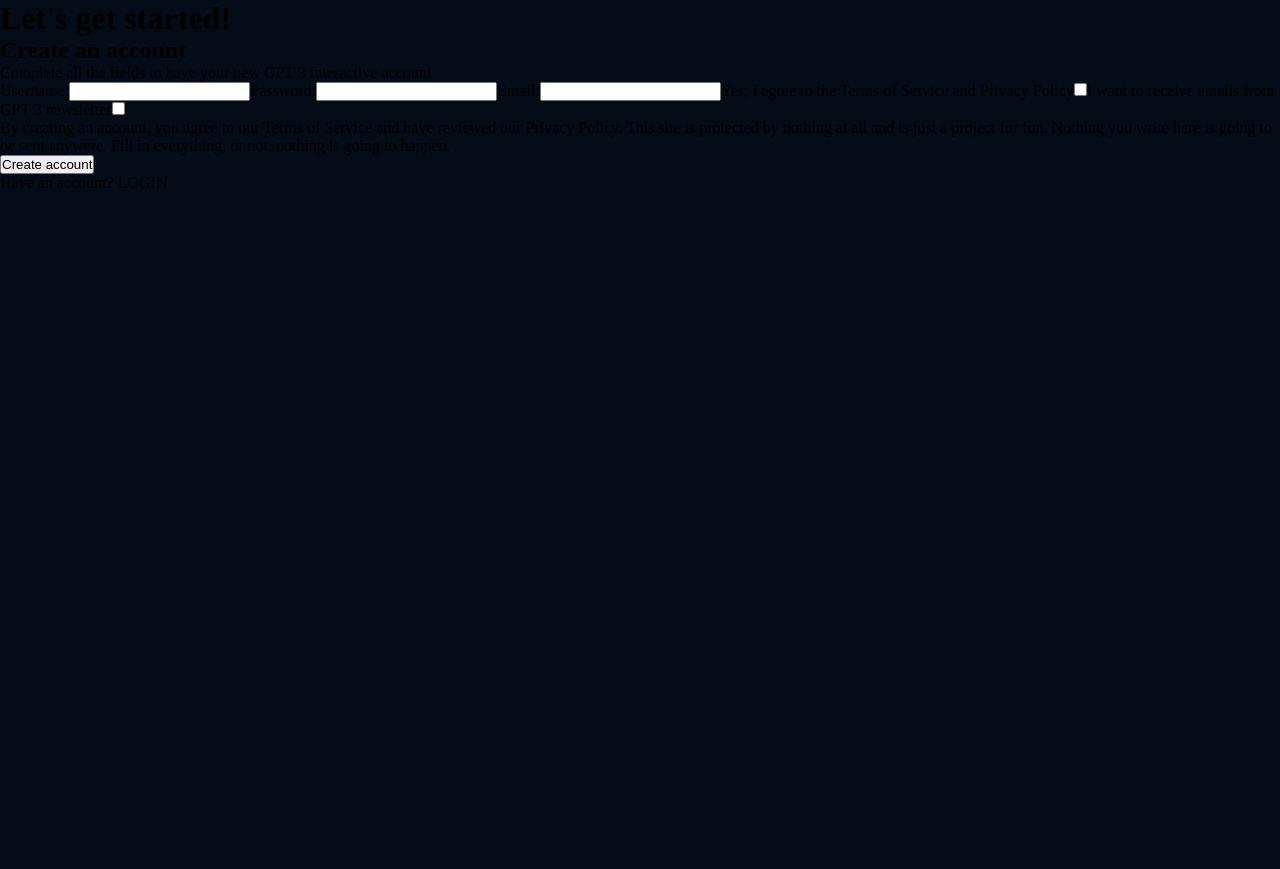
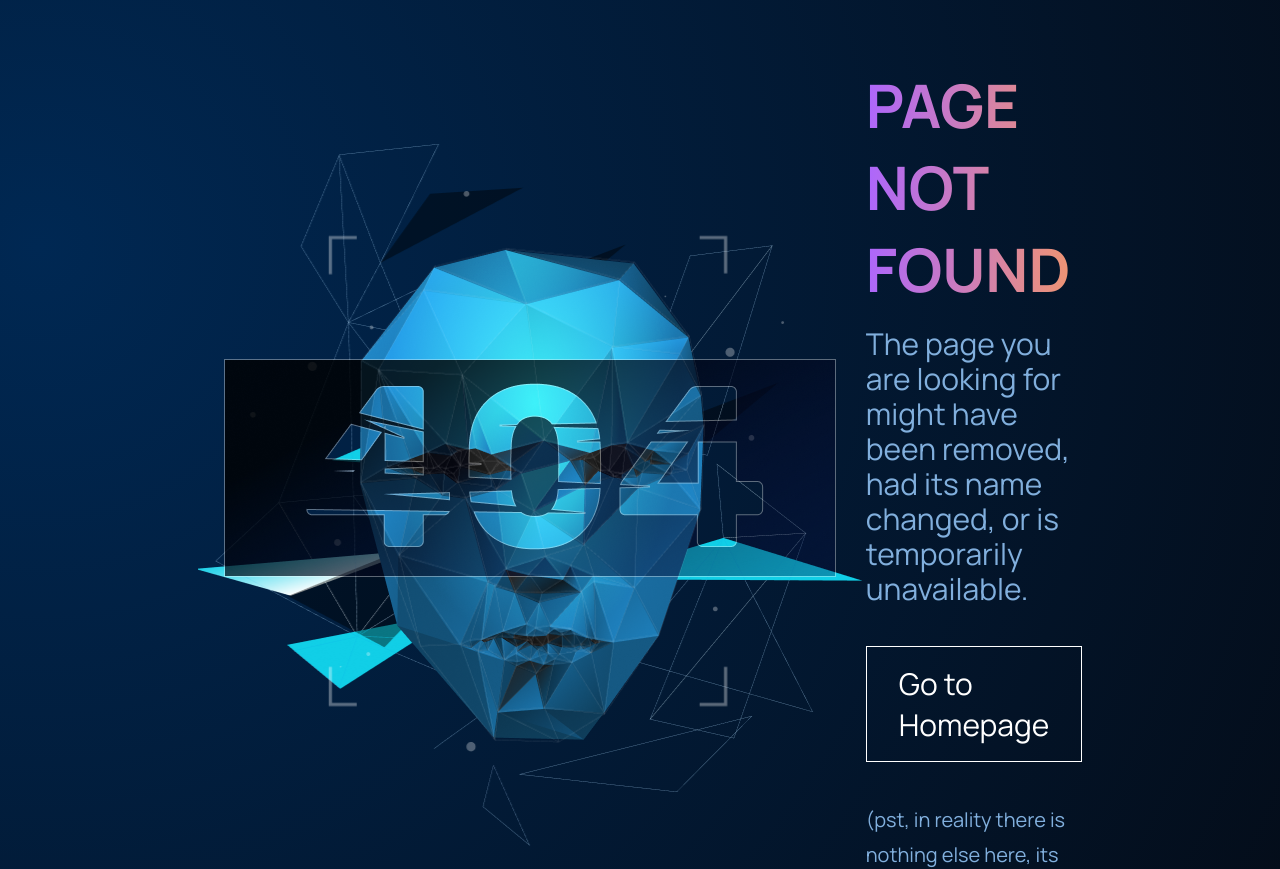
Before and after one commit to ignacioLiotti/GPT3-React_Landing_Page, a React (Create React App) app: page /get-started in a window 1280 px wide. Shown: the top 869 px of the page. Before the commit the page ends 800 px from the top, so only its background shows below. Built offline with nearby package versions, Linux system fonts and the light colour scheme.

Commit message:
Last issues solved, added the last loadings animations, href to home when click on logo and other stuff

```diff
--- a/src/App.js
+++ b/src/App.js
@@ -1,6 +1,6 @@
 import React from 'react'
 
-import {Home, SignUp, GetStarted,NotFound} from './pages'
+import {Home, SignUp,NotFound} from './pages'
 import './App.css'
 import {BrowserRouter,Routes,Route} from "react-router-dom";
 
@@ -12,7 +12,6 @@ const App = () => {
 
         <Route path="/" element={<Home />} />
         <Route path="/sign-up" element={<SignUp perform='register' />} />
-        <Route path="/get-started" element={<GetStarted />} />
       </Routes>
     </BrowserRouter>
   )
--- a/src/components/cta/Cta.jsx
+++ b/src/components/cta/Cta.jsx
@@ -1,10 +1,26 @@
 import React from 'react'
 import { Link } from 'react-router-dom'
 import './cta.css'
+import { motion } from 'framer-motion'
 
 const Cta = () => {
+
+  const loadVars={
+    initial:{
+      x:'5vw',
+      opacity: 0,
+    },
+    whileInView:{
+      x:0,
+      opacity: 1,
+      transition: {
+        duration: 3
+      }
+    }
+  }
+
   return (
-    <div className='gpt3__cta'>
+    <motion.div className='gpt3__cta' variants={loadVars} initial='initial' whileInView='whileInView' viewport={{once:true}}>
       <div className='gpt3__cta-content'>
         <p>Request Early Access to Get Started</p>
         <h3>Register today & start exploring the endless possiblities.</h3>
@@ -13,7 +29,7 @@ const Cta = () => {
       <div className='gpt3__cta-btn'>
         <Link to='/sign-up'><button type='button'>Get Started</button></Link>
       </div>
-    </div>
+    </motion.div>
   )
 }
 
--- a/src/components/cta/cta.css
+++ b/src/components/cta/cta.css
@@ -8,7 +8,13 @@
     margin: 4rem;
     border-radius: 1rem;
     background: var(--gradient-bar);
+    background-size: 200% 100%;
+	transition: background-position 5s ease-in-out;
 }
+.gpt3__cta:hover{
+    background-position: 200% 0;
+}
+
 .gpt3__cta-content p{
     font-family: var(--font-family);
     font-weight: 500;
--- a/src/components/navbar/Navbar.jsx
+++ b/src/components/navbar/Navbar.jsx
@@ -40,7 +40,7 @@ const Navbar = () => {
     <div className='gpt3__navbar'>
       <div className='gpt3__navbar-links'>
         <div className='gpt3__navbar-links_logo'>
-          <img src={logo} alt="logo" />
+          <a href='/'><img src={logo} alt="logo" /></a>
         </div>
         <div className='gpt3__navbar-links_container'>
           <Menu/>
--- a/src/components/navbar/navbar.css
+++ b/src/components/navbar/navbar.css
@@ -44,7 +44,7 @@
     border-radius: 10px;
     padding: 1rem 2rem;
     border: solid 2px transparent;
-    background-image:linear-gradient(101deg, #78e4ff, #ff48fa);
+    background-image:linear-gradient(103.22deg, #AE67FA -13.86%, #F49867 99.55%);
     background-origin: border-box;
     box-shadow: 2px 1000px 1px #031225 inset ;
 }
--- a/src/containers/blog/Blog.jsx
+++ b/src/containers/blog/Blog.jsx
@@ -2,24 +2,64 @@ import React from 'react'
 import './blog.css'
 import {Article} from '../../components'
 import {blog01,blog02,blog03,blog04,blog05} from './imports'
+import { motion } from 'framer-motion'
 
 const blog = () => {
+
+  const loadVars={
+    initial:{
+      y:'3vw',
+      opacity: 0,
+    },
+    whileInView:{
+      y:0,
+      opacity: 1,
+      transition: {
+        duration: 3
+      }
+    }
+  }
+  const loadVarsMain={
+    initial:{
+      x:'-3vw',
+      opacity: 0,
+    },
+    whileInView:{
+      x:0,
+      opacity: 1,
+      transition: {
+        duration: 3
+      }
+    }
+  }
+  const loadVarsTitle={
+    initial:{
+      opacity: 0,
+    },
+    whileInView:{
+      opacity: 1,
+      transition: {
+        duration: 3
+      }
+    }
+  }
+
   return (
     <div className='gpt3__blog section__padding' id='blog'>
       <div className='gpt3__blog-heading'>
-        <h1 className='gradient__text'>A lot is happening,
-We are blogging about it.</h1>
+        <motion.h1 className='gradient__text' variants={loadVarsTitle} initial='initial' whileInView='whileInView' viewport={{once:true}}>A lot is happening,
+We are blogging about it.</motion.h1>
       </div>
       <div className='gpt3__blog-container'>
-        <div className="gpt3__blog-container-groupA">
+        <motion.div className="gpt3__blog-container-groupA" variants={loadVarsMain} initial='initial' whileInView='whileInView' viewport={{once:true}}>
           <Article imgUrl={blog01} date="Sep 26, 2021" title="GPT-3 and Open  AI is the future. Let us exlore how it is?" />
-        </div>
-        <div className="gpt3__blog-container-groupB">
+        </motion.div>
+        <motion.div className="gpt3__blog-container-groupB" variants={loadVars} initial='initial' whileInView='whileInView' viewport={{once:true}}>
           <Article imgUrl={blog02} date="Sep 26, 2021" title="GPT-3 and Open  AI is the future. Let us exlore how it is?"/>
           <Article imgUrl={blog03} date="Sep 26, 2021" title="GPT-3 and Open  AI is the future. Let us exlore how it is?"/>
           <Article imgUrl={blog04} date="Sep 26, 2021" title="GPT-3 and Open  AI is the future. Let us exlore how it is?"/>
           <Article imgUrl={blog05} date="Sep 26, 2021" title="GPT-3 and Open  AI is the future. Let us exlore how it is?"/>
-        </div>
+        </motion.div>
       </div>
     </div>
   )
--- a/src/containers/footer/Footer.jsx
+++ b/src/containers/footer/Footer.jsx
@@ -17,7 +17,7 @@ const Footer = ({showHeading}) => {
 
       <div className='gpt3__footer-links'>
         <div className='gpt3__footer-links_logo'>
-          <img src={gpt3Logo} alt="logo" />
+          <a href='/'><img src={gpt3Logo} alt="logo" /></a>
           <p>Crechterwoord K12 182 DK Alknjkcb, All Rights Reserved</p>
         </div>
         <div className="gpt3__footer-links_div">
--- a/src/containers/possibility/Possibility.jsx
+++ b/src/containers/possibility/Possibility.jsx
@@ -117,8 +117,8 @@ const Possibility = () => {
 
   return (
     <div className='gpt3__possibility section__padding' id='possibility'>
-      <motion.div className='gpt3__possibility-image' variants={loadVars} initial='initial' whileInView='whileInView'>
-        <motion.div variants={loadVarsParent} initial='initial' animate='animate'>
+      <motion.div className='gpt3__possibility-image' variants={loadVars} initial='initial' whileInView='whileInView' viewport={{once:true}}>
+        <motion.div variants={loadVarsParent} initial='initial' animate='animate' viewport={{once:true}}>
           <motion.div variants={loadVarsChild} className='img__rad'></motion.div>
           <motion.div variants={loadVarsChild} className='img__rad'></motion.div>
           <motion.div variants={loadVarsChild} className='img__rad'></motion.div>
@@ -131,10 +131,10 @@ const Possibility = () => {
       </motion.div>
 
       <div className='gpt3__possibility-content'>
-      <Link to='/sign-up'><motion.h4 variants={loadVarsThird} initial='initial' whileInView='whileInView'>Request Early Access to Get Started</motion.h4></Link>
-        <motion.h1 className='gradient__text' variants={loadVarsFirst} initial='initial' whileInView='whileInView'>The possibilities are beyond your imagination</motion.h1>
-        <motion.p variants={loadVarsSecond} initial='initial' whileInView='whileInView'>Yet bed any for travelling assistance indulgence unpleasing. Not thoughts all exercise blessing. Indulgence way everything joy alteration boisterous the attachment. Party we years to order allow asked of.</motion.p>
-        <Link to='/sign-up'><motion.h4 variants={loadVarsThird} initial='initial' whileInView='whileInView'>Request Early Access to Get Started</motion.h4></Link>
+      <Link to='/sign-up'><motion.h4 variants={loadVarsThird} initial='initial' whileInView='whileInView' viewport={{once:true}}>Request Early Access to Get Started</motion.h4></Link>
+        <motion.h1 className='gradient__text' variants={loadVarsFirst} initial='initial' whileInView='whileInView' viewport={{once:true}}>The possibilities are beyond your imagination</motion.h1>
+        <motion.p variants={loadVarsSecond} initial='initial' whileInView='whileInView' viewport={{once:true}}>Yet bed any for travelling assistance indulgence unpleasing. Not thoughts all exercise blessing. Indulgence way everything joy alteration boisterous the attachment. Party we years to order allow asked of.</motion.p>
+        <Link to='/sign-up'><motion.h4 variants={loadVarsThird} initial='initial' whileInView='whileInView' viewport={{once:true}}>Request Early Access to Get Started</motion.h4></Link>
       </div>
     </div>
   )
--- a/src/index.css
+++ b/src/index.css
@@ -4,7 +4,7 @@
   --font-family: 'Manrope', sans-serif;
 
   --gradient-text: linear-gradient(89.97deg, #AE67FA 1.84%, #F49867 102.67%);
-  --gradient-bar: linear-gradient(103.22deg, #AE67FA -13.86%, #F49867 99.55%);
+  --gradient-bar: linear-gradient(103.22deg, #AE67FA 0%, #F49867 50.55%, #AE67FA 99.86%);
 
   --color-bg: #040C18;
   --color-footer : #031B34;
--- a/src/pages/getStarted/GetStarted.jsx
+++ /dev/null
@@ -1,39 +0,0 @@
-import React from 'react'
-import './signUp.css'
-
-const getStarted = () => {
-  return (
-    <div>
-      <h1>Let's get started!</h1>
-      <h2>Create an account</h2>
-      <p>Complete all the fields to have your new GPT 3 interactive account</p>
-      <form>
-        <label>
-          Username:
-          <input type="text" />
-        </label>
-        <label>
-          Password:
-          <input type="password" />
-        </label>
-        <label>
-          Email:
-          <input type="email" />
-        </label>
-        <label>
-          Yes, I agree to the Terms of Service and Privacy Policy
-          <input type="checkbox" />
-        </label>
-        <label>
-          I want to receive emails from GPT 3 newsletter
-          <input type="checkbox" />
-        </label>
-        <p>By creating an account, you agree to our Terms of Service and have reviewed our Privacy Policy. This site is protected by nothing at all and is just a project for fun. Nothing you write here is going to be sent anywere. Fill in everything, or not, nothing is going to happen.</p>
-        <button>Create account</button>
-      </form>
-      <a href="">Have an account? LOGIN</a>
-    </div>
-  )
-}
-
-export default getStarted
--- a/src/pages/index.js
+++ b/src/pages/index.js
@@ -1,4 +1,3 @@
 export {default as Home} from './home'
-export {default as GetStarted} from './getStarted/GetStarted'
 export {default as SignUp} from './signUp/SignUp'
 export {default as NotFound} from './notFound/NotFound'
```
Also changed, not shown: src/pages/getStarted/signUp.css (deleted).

====

INSTRUCTIONS TO FOLLOW: Your answer should consist of the lines above that hold the word "imagination", copied exactly.

SOLUTION FOR THIS EXERCISE:
-        <motion.h1 className='gradient__text' variants={loadVarsFirst} initial='initial' whileInView='whileInView'>The possibilities are beyond your imagination</motion.h1>
+        <motion.h1 className='gradient__text' variants={loadVarsFirst} initial='initial' whileInView='whileInView' viewport={{once:true}}>The possibilities are beyond your imagination</motion.h1>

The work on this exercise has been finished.